in Quinapondan, i was personally relieved that our audience did not seem to have had any other reason for going other than an amount of interest in the show. but surely the audience was thin and wanting; it would be pointless to begin without doing some good ol’ door-to-door. we split up and walked in the 10AM sun to ask women and teenagers to come to the plaza and watch the show. in a non-government temporary housing project we found Nanay Nina, in a salakot and daster, walis tingting in hand, sweeping the tiny eskinita that leads to their neighborhood. we ask for her help and she flashed us this huge smile, said word did not reach them there that something was going on today, and then started screaming for her neighbors to come out and watch the show. “hoy! may palabas sa plaza! nag-iimbita sila!” she merrily invited people like it was her party.
it was straight out of a Pinoy sitcom.

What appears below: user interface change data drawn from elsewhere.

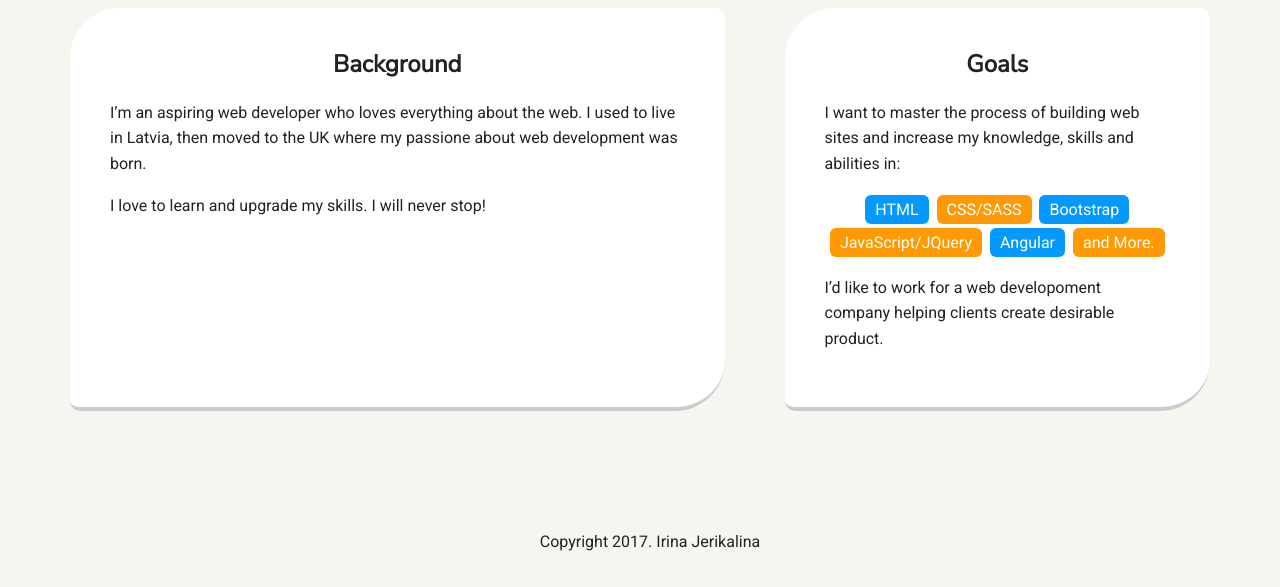
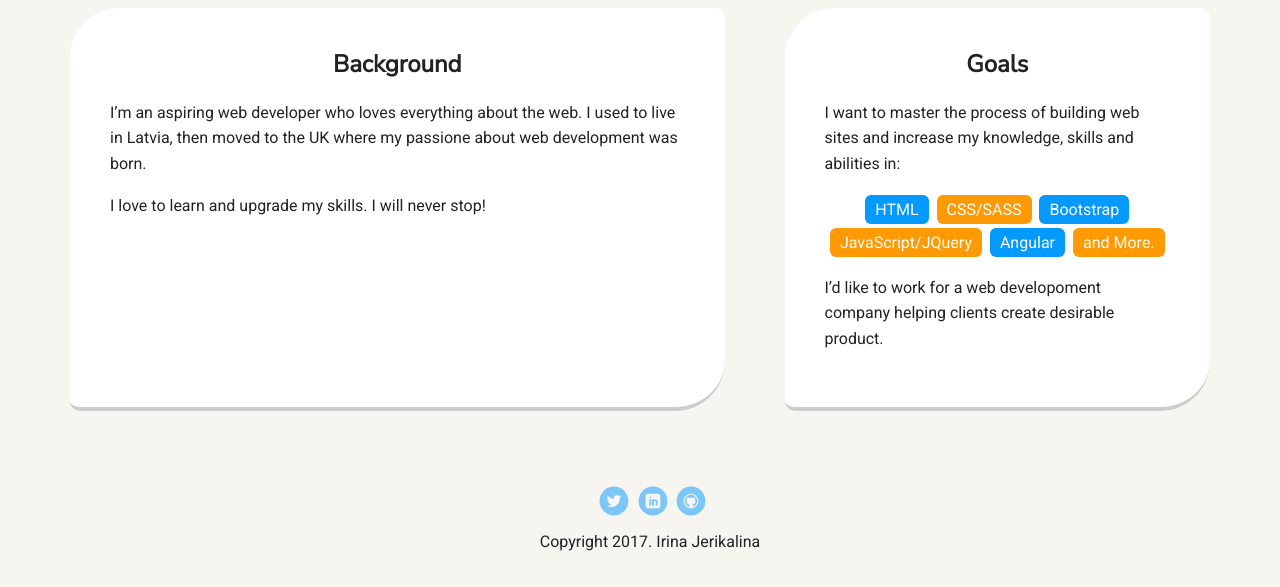
Before and after one commit to MissIrina/Portfolio, a plain HTML site: page index.html in a window 1280 px wide. Shown: the part 532-1119 px from the top of the page. Drawn offline with nearby package versions, Linux system fonts and the light colour scheme; a web font is replaced by a local one.

Commit message:
social icons
there were dispareed as i moved css file into different place

```diff
--- a/css/styles.css
+++ b/css/styles.css
@@ -2,7 +2,7 @@
 @import "normalize.css";
 
 /* Global Layout Set-up / Box-sizing*/
-* :after :before {
+* :after :before{
   box-sizing: border-box;
 }
 
@@ -173,13 +173,13 @@ a.social {
   transition: all .25s;
 }
 a.twitter {
-  background-image: url(images/twitter.svg);
+  background-image: url(../images/twitter.svg);
 }
 a.linkedin {
-  background-image: url(images/linkedin.svg);
+  background-image: url(../images/linkedin.svg);
 }
 a.github {
-  background-image: url(images/github.svg);
+  background-image: url(../images/github.svg);
 }
 a.social:hover {
   opacity: 1;
```
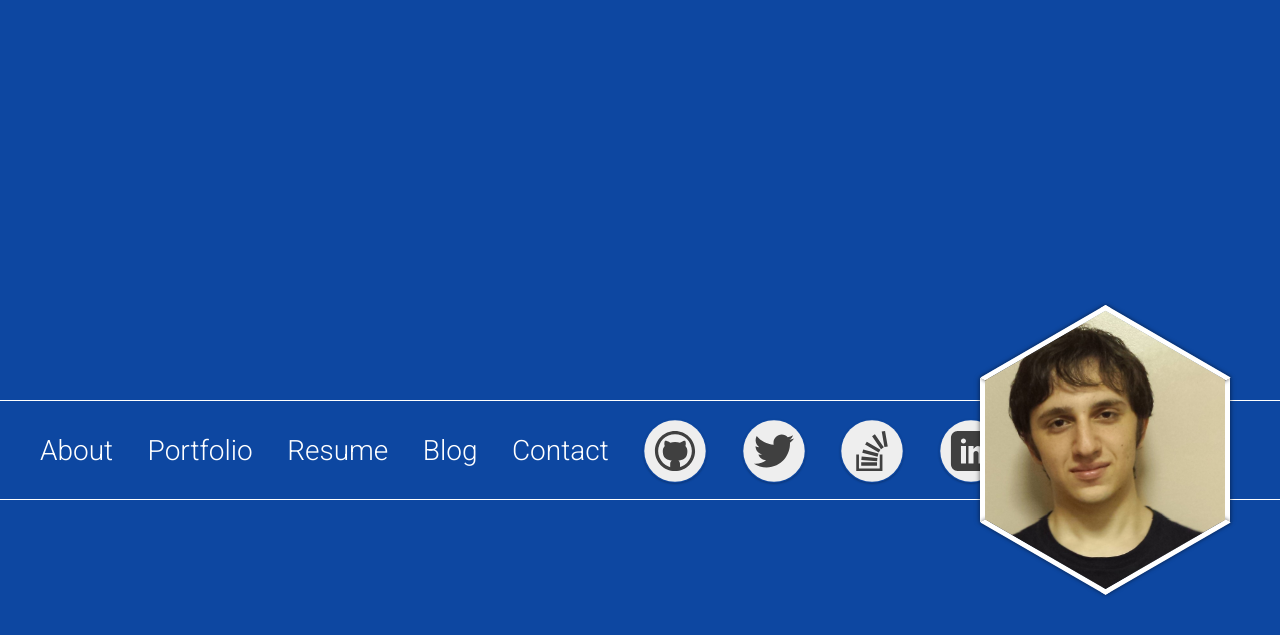
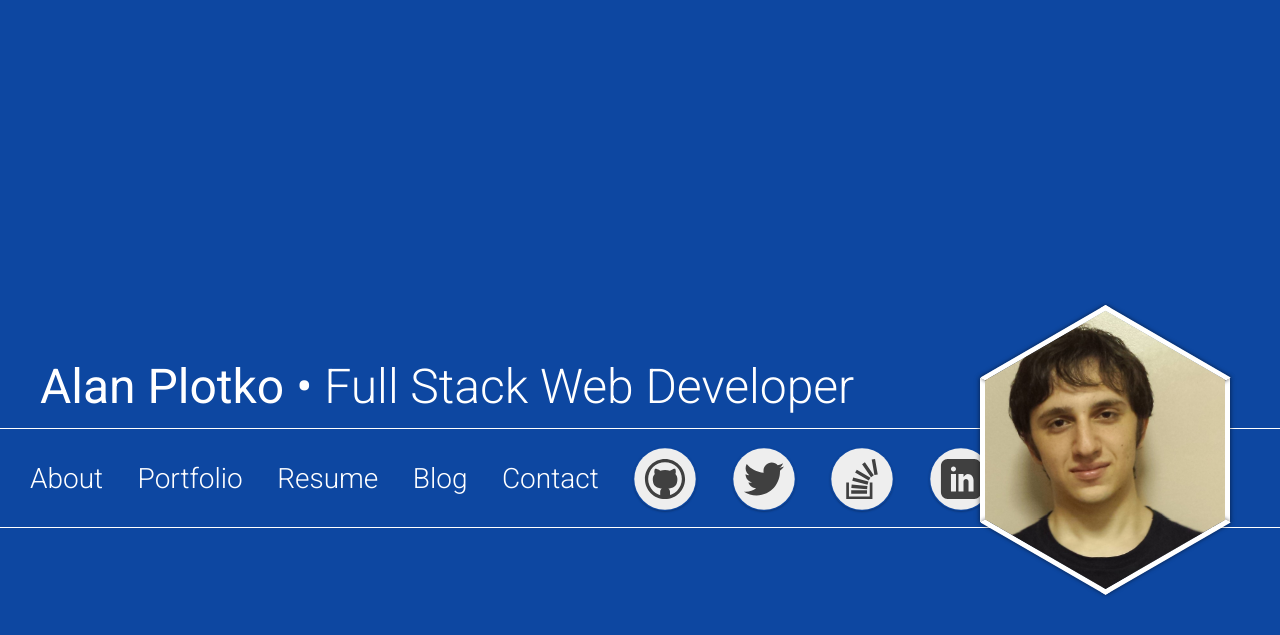
Before and after one commit to alanplotko/portfolio-blog, a Jekyll site: the page built from index.html, in a window 1280 px wide. Shown: the top 635 px of the page. Built offline with Jekyll 4.4.1, drawn with Linux system fonts in a browser that asks for light colours.

Commit message:
Added name and tagline to front page

```diff
--- a/assets/css/main.css
+++ b/assets/css/main.css
@@ -93,17 +93,83 @@ div#photo {
 div#home {
 	left: 50%;
 	width: 100%;
-	height: 100px;
-    margin: -50px 0 0 -50%;
-	border-top: 1px solid #fff;
-	border-bottom: 1px solid #fff;
+	height: 200px;
+    margin: -100px 0 0 -50%;
 	z-index: 0;
+}
+
+div#name h1 {
+	position: relative;
+	font-size: 48px;
+	font-family: 'Roboto', sans-serif;
+	color: #fff;
+	margin-left: 40px;
+}
+
+div#name h1 span.tagline {
+	font-weight: 300;
 }
 
 div#photo {
 	right: 50px;
 	z-index: 1;
 	margin: -72.17px 0 0 -125px;
+}
+
+ul#nav {
+    list-style-type: none;
+    position: relative;
+    top: 0;
+    height: 100px;
+    margin: 0;
+	border-top: 1px solid #fff;
+	border-bottom: 1px solid #fff;
+}
+
+ul#nav li {
+	display: inline-block;
+	margin: 18px 0 0 30px;
+	vertical-align: middle;
+}
+
+ul#nav li > a {
+	position: relative;
+	font-family: 'Roboto', sans-serif;
+	font-weight: 300;
+	font-size: 28px;
+	color: #fff!important;
+}
+
+ul#nav li > a:before {
+	content: "";
+	position: absolute;
+	width: 100%;
+	height: 2px;
+	bottom: -5px;
+	left: 0;
+	background-color: #fff;
+	visibility: hidden;
+
+	-webkit-transform: scaleX(0);
+	transform: scaleX(0);
+
+	-webkit-transition: all 0.3s ease-in-out 0s;
+	transition: all 0.3s ease-in-out 0s;
+}
+
+ul#nav li > a:hover:before {
+	visibility: visible;
+	-webkit-transform: scaleX(1);
+	transform: scaleX(1);
+}
+
+ul#nav li > a > img {
+	width: 64px;
+	height: 64px;
+	border-radius: 32px;
+	-moz-border-radius: 32px;
+	-webkit-border-radius: 32px;
+	box-shadow: 0 1px 2px rgba(0,0,0,0.26);
 }
 
 .hexagon {
@@ -181,60 +247,6 @@ div#photo {
   background: inherit;
 }
 
-ul#nav {
-    list-style-type: none;
-    position: relative;
-    margin: 0;
-    top: 18px;
-    left: 40px;
-}
-
-ul#nav li {
-	display: inline-block;
-	margin-right: 30px;
-	vertical-align: middle;
-}
-
-ul#nav li > a {
-	position: relative;
-	font-family: 'Roboto', sans-serif;
-	font-weight: 300;
-	font-size: 28px;
-	color: #fff!important;
-}
-
-ul#nav li > a:before {
-	content: "";
-	position: absolute;
-	width: 100%;
-	height: 2px;
-	bottom: -5px;
-	left: 0;
-	background-color: #fff;
-	visibility: hidden;
-
-	-webkit-transform: scaleX(0);
-	transform: scaleX(0);
-
-	-webkit-transition: all 0.3s ease-in-out 0s;
-	transition: all 0.3s ease-in-out 0s;
-}
-
-ul#nav li > a:hover:before {
-	visibility: visible;
-	-webkit-transform: scaleX(1);
-	transform: scaleX(1);
-}
-
-ul#nav li > a > img {
-	width: 64px;
-	height: 64px;
-	border-radius: 32px;
-	-moz-border-radius: 32px;
-	-webkit-border-radius: 32px;
-	box-shadow: 0 1px 2px rgba(0,0,0,0.26);
-}
-
 /* ---------------------------
 	Global: Body
 ------------------------------*/
--- a/index.html
+++ b/index.html
@@ -4,6 +4,10 @@ title: Alan Plotko
 ---
 
 <div id="home">
+  <div id="name">
+    <h1>Alan Plotko &bull; <span class="tagline">Full Stack Web Developer<span></h1>
+    <h2></h2>
+  </div>
   <ul id="nav">
     <li><a href="#">About</a></li>
     <li><a href="#">Portfolio</a></li>
@@ -15,8 +19,8 @@ title: Alan Plotko
     <li><a href="http://stackoverflow.com/users/3125787/rdrazard"><img src="/assets/img/svg/stackoverflow.svg" /></a></li>
     <li><a href="https://www.linkedin.com/in/alanplotko"><img src="/assets/img/svg/linkedin.svg" /></a></li>
   </ul>
-  <div id="photo" class="hexagon">
-    <div class="hexTop"></div>
-    <div class="hexBottom"></div>
-  </div>
 </div>
+<div id="photo" class="hexagon">
+  <div class="hexTop"></div>
+  <div class="hexBottom"></div>
+</div>
```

we “filled” the venue, if that is even possible with a basketball court. all seats were taken and it was standing room only, and many drove in their pedicabs or sat on the benches farther away from the “stage.” i saw Manang Nina arrive, all spruced up, carrying a grandchild. i call for T to get her a chair and we seat her in front for all her help. she is interviewed by J after the show, and she came back to shake my hand and thank me. i kept telling her we were the ones who should thank her for all her help, that i hoped things got better for them, and she brushed me off with that huge smile of hers. that one that belies what must continue to be difficult times. what can only be trying times a year since Haiyan.